■ Before-and-after page screenshots
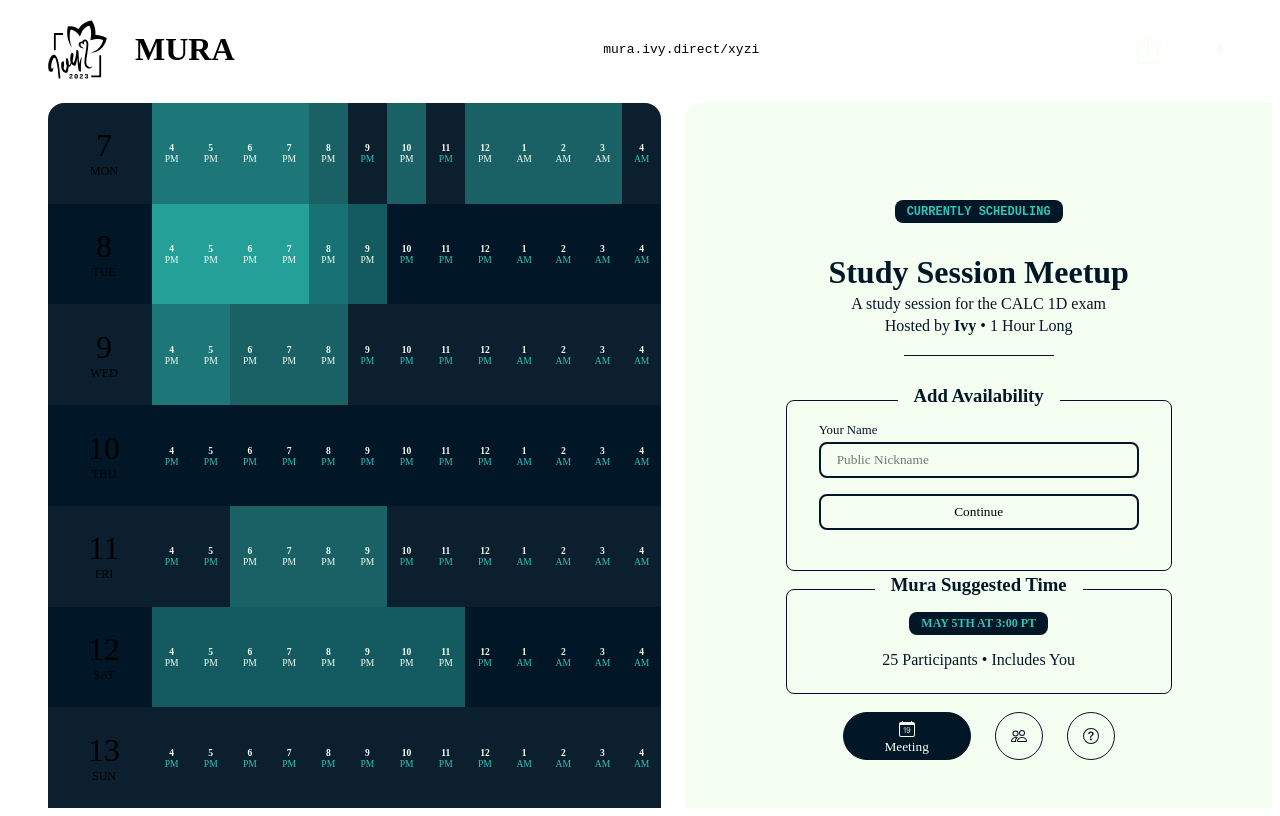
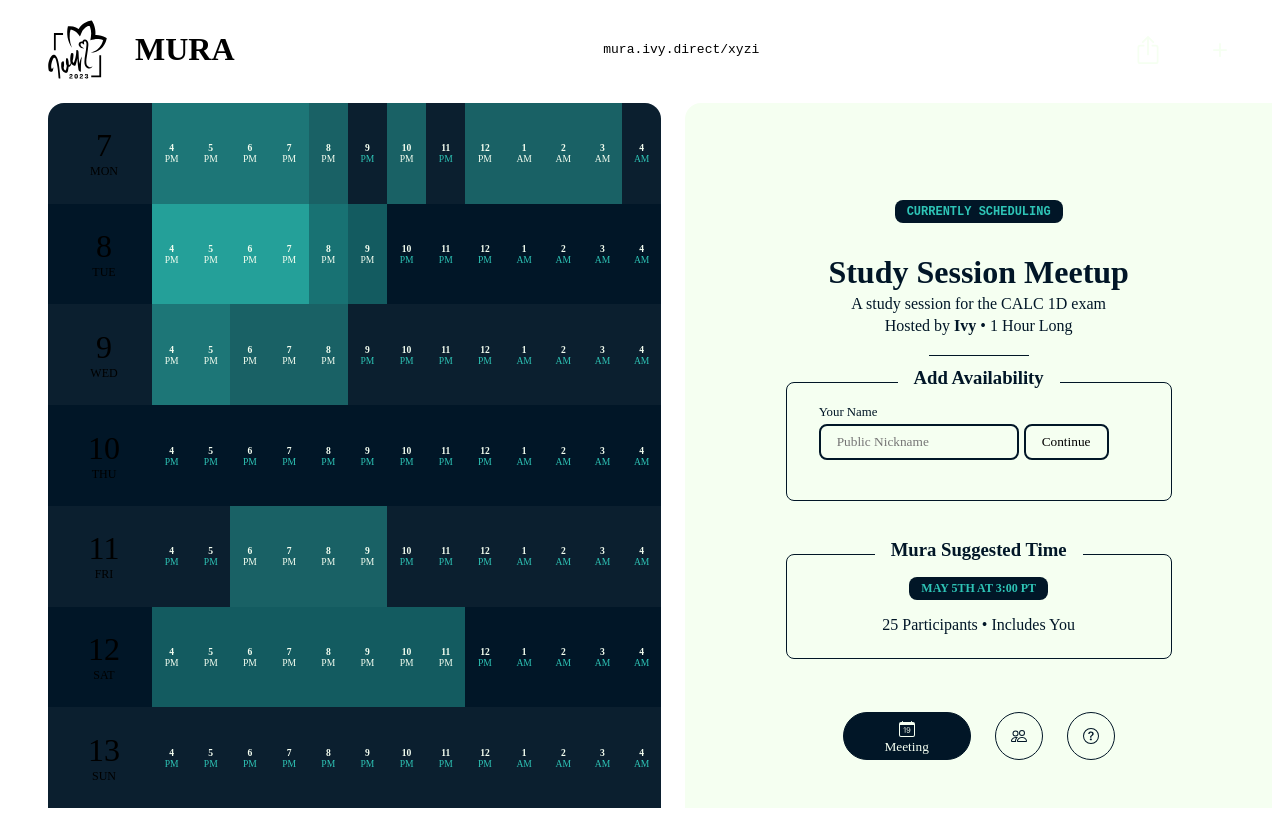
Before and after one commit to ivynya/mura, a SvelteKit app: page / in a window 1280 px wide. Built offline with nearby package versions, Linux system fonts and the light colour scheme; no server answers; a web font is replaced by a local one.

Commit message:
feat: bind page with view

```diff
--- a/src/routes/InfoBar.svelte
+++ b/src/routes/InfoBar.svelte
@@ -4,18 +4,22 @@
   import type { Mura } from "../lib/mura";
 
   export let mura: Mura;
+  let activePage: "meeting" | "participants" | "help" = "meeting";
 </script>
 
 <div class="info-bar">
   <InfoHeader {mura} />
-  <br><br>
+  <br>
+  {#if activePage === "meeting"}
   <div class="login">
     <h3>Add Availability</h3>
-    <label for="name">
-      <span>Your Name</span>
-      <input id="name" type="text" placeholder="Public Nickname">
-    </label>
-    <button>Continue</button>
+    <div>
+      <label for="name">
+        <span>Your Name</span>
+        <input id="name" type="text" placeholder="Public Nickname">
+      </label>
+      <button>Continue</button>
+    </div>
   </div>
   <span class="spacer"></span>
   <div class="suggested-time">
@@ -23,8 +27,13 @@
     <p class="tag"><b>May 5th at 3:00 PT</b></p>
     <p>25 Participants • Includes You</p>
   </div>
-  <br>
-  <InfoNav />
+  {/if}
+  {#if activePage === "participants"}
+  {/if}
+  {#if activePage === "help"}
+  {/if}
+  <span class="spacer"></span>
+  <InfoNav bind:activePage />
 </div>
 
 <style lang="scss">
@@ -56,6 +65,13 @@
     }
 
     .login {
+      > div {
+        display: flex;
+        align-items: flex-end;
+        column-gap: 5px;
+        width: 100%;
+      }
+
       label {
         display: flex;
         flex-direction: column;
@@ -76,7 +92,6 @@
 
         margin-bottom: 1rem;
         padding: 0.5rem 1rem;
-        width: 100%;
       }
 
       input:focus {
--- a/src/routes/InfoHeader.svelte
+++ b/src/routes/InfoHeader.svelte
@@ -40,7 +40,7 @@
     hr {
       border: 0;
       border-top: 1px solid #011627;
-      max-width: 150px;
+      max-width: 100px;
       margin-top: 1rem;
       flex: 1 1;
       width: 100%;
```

■ What to work on
Would you return all of the data above word for word, omitting every picture?

■ Answer for the task
Before and after one commit to ivynya/mura, a SvelteKit app: page / in a window 1280 px wide. Built offline with nearby package versions, Linux system fonts and the light colour scheme; no server answers; a web font is replaced by a local one.

Commit message:
feat: bind page with view

```diff
--- a/src/routes/InfoBar.svelte
+++ b/src/routes/InfoBar.svelte
@@ -4,18 +4,22 @@
   import type { Mura } from "../lib/mura";
 
   export let mura: Mura;
+  let activePage: "meeting" | "participants" | "help" = "meeting";
 </script>
 
 <div class="info-bar">
   <InfoHeader {mura} />
-  <br><br>
+  <br>
+  {#if activePage === "meeting"}
   <div class="login">
     <h3>Add Availability</h3>
-    <label for="name">
-      <span>Your Name</span>
-      <input id="name" type="text" placeholder="Public Nickname">
-    </label>
-    <button>Continue</button>
+    <div>
+      <label for="name">
+        <span>Your Name</span>
+        <input id="name" type="text" placeholder="Public Nickname">
+      </label>
+      <button>Continue</button>
+    </div>
   </div>
   <span class="spacer"></span>
   <div class="suggested-time">
@@ -23,8 +27,13 @@
     <p class="tag"><b>May 5th at 3:00 PT</b></p>
     <p>25 Participants • Includes You</p>
   </div>
-  <br>
-  <InfoNav />
+  {/if}
+  {#if activePage === "participants"}
+  {/if}
+  {#if activePage === "help"}
+  {/if}
+  <span class="spacer"></span>
+  <InfoNav bind:activePage />
 </div>
 
 <style lang="scss">
@@ -56,6 +65,13 @@
     }
 
     .login {
+      > div {
+        display: flex;
+        align-items: flex-end;
+        column-gap: 5px;
+        width: 100%;
+      }
+
       label {
         display: flex;
         flex-direction: column;
@@ -76,7 +92,6 @@
 
         margin-bottom: 1rem;
         padding: 0.5rem 1rem;
-        width: 100%;
       }
 
       input:focus {
--- a/src/routes/InfoHeader.svelte
+++ b/src/routes/InfoHeader.svelte
@@ -40,7 +40,7 @@
     hr {
       border: 0;
       border-top: 1px solid #011627;
-      max-width: 150px;
+      max-width: 100px;
       margin-top: 1rem;
       flex: 1 1;
       width: 100%;
```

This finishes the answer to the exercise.